Netflix will begin clamping down on proxy servers and VPNs over the next few weeks as the company seeks to enforce licensing deals it has in various regions. The video streaming service has traditionally been rather relaxed about people using proxy servers to access its content, but this seems to have changed as it is now serving over 190 countries across the world.
There is a massive difference in the amount of content available across regions, largely due to licensing issues with various governments and broadcasting companies. For instance, Malaysians are only privy to about 10-percent of the content that Americans have. Shows like The Flash and Agent Carter are already licensed by other local content operators, and are therefore unavailable.

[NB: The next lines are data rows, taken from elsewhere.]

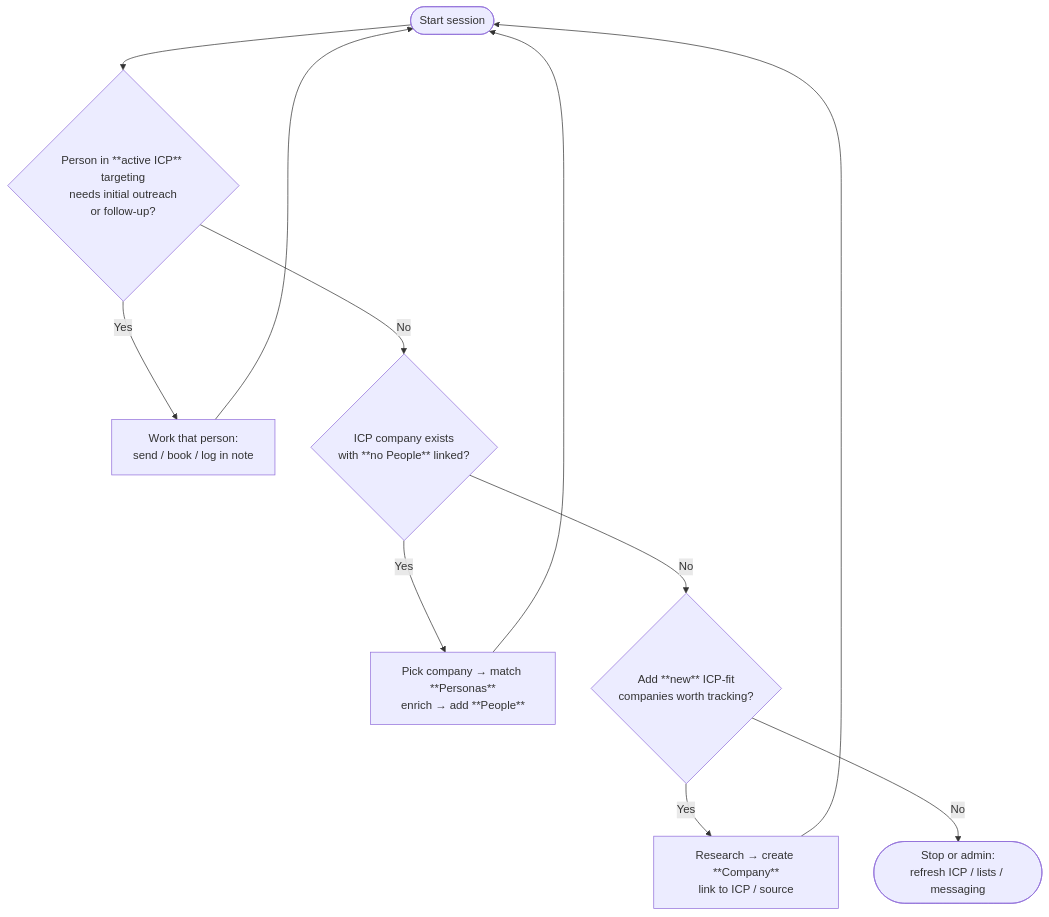
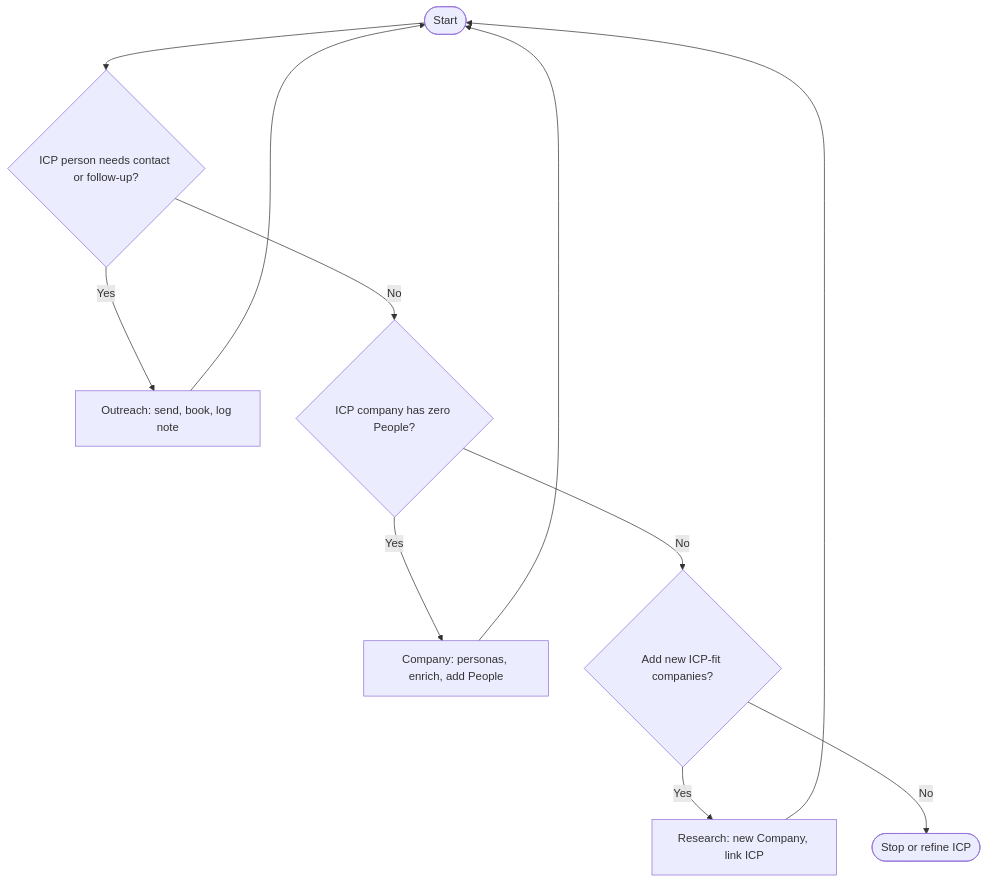
Before and after one commit to ralfboltshauser/sales-agent-obsidian-notes: the diagram in .notes/sales/meeting-booking-workflow.md, drawn with Mermaid. The commit also changed other lines of this file, not shown here.

Commit message:
docs: simplify meeting-booking mermaid and add text loop

````diff
--- a/.notes/sales/meeting-booking-workflow.md
+++ b/.notes/sales/meeting-booking-workflow.md
@@ -9,21 +20,14 @@
 ```mermaid
-flowchart TD
-  START([Start session]) --> P
-
-  P{Person in **active ICP** targeting<br/>needs initial outreach<br/>or follow-up?}
-
-  P -->|Yes| DO_P[Work that person:<br/>send / book / log in note]
-  DO_P --> START
-
-  P -->|No| C{ICP company exists<br/>with **no People** linked?}
-
-  C -->|Yes| DO_C[Pick company → match **Personas**<br/>enrich → add **People**]
-  DO_C --> START
-
-  C -->|No| R{Add **new** ICP-fit<br/>companies worth tracking?}
-
-  R -->|Yes| DO_R[Research → create **Company**<br/>link to ICP / source]
-  DO_R --> START
-
-  R -->|No| END([Stop or admin:<br/>refresh ICP / lists / messaging])
+flowchart TB
+  S([Start])
+  S --> Q1{ICP person needs contact or follow-up?}
+  Q1 -->|Yes| A1[Outreach: send, book, log note]
+  A1 --> S
+  Q1 -->|No| Q2{ICP company has zero People?}
+  Q2 -->|Yes| A2[Company: personas, enrich, add People]
+  A2 --> S
+  Q2 -->|No| Q3{Add new ICP-fit companies?}
+  Q3 -->|Yes| A3[Research: new Company, link ICP]
+  A3 --> S
+  Q3 -->|No| Z([Stop or refine ICP])
 ```
````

Most remedy this issue by using proxy servers and VPNs to spoof their locations and access additional content. Something that Netflix is now apparently uncomfortable with, and is taking action against these services. The users on VPNs will not be penalised for attempting to circumvent the regional differences. Instead, Netflix is stepping up its ability to detect proxy servers and discover the actual location of the viewer.
“Some members use proxies or “unblockers” to access titles available outside their territory. To address this, we employ the same or similar measures other firms do. This technology continues to evolve and we are evolving with it. That means in coming weeks, those using proxies and unblockers will only be able to access the service in the country where they currently are. We are confident this change won’t impact members not using proxies.”

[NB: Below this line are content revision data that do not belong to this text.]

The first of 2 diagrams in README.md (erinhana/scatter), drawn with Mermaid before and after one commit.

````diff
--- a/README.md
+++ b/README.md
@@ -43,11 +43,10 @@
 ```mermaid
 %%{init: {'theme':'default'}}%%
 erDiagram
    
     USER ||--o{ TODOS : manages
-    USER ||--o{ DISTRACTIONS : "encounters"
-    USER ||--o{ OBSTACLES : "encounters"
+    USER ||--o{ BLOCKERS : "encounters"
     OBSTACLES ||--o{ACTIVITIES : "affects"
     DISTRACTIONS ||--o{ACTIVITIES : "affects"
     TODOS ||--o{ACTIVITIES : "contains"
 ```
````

However, Netflix has offered some consolation to users who lament their lack of content. The streaming service is still working towards offering its entire library to the world, and the announcement sounds like it is working to regain the broadcasting rights for a majority of the shows.

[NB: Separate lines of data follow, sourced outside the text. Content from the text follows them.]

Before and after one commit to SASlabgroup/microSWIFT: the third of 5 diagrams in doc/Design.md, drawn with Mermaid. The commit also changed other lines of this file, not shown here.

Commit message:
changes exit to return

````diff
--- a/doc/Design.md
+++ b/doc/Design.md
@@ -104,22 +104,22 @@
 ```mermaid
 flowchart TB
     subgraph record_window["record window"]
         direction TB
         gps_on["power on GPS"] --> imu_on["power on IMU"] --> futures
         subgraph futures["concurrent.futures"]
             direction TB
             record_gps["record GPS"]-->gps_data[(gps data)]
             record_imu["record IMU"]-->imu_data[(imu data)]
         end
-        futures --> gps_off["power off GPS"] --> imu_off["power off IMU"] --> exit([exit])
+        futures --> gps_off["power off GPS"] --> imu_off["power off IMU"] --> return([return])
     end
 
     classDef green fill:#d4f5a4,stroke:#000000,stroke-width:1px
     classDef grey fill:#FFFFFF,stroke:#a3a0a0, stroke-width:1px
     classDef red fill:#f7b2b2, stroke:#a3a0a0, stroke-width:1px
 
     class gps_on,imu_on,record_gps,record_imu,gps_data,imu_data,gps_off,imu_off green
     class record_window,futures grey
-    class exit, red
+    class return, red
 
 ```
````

Of course, this isn’t the only problem Netflix users are facing. There have been calls for it to censor its content in some markets, and the MCMC has even been directed to meet with Netflix officials to explain Malaysian broadcasting regulations.